Records from a collection =>
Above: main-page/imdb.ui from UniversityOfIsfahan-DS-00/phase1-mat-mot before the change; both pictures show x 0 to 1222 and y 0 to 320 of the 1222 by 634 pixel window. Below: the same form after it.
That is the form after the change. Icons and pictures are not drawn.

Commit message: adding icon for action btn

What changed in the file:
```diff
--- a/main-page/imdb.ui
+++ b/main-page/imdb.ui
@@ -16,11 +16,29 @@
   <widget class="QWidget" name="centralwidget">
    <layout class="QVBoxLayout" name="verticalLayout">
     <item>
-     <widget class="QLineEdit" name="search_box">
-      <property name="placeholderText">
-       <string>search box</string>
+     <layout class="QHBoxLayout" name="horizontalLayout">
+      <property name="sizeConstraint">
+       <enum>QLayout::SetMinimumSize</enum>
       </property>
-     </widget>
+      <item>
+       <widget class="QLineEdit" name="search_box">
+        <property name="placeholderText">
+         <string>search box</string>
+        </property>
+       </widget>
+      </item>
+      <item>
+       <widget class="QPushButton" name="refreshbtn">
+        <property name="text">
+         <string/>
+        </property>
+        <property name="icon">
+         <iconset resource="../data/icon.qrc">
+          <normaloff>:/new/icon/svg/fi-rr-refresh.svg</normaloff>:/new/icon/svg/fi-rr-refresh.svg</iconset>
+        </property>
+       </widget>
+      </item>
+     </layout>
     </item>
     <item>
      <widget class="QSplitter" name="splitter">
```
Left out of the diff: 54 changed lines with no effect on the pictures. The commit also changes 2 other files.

...

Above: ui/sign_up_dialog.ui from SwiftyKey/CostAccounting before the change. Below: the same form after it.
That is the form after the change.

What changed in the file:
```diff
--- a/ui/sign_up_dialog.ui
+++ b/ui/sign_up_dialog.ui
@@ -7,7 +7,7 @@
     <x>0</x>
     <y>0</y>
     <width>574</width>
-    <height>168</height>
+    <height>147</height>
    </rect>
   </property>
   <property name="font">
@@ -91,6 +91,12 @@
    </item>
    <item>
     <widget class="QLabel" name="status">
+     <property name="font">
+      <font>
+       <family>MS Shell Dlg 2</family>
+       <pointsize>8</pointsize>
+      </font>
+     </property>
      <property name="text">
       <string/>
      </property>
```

* * *

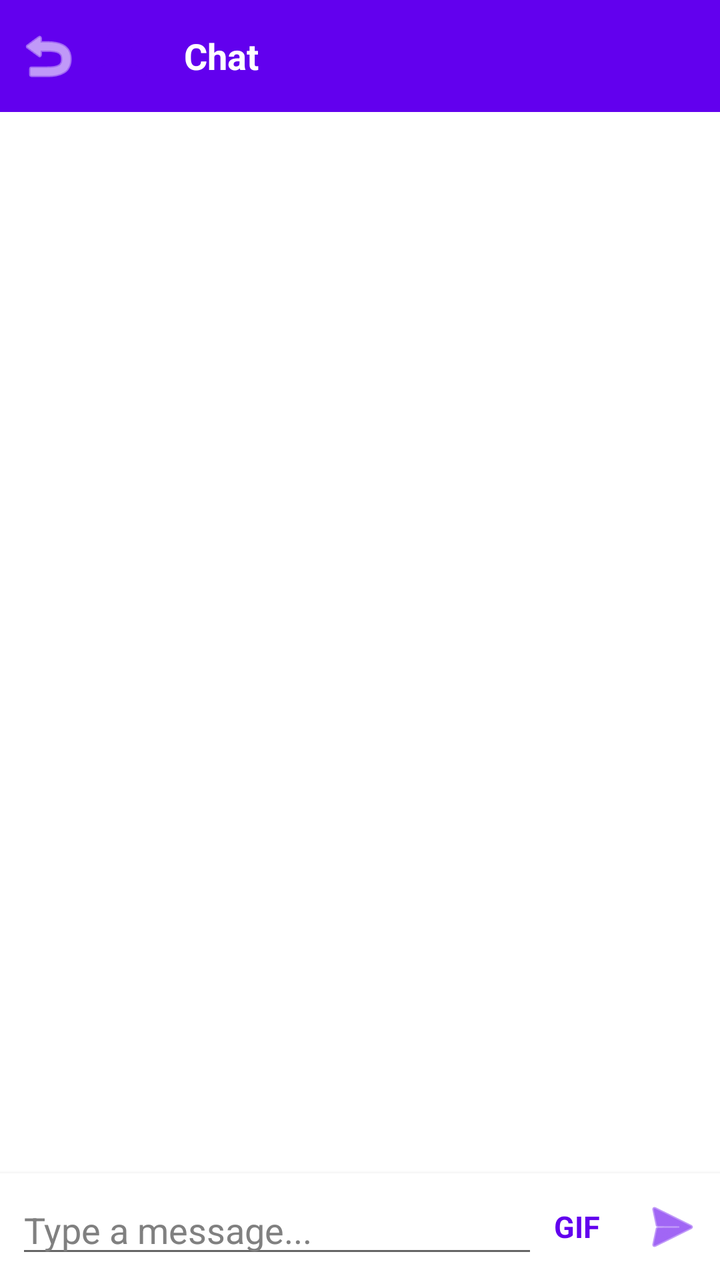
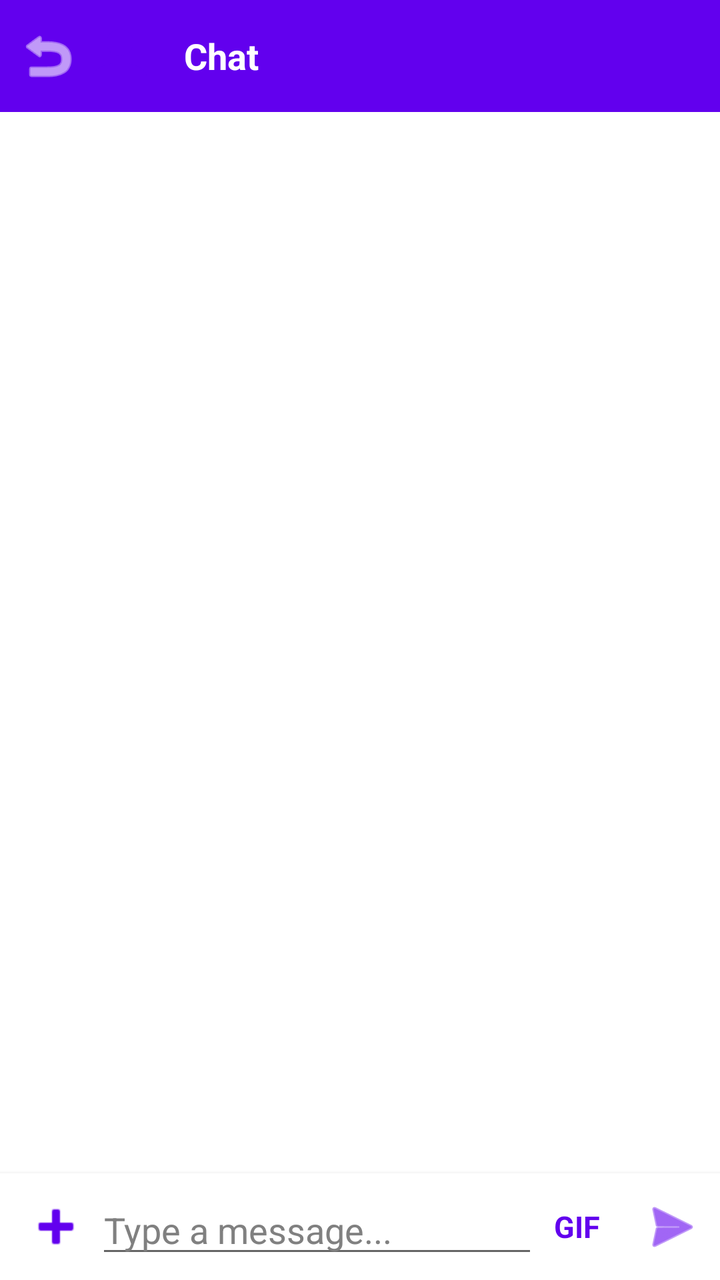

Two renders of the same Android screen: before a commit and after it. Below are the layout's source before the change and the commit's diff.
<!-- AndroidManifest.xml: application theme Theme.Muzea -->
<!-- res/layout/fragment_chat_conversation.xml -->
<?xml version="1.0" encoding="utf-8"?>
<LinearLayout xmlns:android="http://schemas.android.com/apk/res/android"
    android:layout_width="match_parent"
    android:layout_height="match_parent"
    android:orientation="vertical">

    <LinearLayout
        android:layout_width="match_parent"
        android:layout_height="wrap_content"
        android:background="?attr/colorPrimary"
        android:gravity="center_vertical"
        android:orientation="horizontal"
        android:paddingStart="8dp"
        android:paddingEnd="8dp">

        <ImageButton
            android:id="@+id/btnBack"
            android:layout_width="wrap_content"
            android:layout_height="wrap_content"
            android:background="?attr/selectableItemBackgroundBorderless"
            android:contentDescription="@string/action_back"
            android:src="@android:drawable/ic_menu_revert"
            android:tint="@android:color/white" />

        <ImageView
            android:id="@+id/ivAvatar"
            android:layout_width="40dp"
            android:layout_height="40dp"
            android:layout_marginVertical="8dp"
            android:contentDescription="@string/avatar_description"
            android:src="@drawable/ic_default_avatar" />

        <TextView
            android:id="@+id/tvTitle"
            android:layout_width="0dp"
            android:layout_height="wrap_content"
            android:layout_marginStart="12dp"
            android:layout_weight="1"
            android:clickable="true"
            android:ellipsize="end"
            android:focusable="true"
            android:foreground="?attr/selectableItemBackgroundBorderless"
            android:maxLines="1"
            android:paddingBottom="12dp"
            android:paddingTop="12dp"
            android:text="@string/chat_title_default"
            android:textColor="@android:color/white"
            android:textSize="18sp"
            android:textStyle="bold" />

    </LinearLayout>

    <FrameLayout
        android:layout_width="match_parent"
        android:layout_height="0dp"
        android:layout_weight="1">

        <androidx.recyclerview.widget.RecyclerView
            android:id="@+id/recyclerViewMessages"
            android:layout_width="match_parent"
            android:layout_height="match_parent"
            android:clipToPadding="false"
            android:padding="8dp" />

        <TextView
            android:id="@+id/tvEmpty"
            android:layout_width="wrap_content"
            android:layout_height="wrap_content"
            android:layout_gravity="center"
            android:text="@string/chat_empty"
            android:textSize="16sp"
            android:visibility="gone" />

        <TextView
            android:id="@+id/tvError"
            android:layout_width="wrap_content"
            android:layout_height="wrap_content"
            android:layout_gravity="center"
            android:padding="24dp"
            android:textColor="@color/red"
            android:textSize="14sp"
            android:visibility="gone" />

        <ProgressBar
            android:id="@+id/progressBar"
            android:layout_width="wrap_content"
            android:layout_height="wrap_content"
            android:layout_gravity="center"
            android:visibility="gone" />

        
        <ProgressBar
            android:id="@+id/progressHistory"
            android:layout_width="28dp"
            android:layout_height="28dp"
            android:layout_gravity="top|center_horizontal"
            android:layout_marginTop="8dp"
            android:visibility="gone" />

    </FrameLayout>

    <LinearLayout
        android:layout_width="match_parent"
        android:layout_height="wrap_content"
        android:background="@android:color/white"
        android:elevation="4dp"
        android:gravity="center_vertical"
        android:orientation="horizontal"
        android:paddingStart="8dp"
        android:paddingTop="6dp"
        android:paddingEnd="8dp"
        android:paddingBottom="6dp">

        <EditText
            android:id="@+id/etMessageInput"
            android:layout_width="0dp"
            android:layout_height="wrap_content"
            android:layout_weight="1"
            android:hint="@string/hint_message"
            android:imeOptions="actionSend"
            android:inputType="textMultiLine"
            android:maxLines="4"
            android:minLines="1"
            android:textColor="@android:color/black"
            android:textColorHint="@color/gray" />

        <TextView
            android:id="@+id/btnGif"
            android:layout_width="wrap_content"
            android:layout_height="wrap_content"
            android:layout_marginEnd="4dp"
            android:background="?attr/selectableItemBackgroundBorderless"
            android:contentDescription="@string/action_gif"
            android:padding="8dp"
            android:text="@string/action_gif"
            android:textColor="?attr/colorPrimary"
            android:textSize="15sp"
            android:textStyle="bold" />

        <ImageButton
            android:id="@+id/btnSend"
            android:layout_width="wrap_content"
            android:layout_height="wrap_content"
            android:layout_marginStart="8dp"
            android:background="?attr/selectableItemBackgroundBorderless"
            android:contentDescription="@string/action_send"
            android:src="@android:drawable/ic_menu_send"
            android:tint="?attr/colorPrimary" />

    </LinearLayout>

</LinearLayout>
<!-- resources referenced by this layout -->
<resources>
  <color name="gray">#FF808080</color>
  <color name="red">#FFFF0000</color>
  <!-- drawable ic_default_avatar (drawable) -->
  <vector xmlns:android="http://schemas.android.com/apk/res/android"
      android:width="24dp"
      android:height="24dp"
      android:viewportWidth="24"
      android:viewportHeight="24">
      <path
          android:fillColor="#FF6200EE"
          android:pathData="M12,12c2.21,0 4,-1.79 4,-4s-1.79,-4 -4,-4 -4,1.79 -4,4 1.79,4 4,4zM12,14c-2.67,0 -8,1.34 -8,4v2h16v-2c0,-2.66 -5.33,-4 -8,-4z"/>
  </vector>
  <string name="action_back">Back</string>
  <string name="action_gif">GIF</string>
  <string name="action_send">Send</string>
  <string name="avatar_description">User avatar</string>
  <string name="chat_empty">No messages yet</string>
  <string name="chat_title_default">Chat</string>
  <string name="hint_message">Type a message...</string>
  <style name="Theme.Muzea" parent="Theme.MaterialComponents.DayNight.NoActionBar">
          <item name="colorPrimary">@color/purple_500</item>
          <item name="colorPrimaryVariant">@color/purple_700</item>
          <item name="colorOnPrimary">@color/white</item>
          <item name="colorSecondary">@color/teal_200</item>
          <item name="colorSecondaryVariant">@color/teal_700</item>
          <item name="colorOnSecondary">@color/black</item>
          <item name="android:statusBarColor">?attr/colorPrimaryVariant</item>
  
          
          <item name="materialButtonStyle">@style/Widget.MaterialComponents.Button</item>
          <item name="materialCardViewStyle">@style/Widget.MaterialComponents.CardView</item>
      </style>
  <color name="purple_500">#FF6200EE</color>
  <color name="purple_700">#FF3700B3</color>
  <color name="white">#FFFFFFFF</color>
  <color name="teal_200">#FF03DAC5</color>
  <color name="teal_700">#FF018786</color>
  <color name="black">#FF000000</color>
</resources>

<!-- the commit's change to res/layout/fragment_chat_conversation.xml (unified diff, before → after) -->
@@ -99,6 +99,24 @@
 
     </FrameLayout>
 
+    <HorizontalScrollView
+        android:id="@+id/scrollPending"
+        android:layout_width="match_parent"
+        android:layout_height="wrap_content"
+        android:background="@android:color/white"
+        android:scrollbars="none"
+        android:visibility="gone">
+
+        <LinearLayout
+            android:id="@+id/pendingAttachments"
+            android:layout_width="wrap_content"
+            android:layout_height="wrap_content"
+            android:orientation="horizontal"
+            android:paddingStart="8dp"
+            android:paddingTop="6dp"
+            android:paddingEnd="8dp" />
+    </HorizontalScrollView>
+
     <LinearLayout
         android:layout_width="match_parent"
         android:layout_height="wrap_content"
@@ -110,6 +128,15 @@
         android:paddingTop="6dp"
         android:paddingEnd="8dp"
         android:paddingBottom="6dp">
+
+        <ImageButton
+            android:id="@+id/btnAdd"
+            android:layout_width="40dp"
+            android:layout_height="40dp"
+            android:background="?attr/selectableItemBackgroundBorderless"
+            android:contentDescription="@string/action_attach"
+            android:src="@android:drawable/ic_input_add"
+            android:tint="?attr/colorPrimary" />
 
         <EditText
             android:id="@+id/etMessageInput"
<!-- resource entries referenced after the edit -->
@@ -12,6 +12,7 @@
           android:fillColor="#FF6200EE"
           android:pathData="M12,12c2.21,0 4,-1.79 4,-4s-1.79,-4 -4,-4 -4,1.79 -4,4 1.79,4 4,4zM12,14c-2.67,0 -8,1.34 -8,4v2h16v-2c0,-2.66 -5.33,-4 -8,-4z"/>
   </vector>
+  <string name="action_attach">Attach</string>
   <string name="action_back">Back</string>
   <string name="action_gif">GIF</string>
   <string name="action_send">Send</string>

WORK TASK =>
Return all lines from the data above with "vector" in them.

RESPONSE TO THIS TASK =>
  <vector xmlns:android="http://schemas.android.com/apk/res/android"
  </vector>
   </vector>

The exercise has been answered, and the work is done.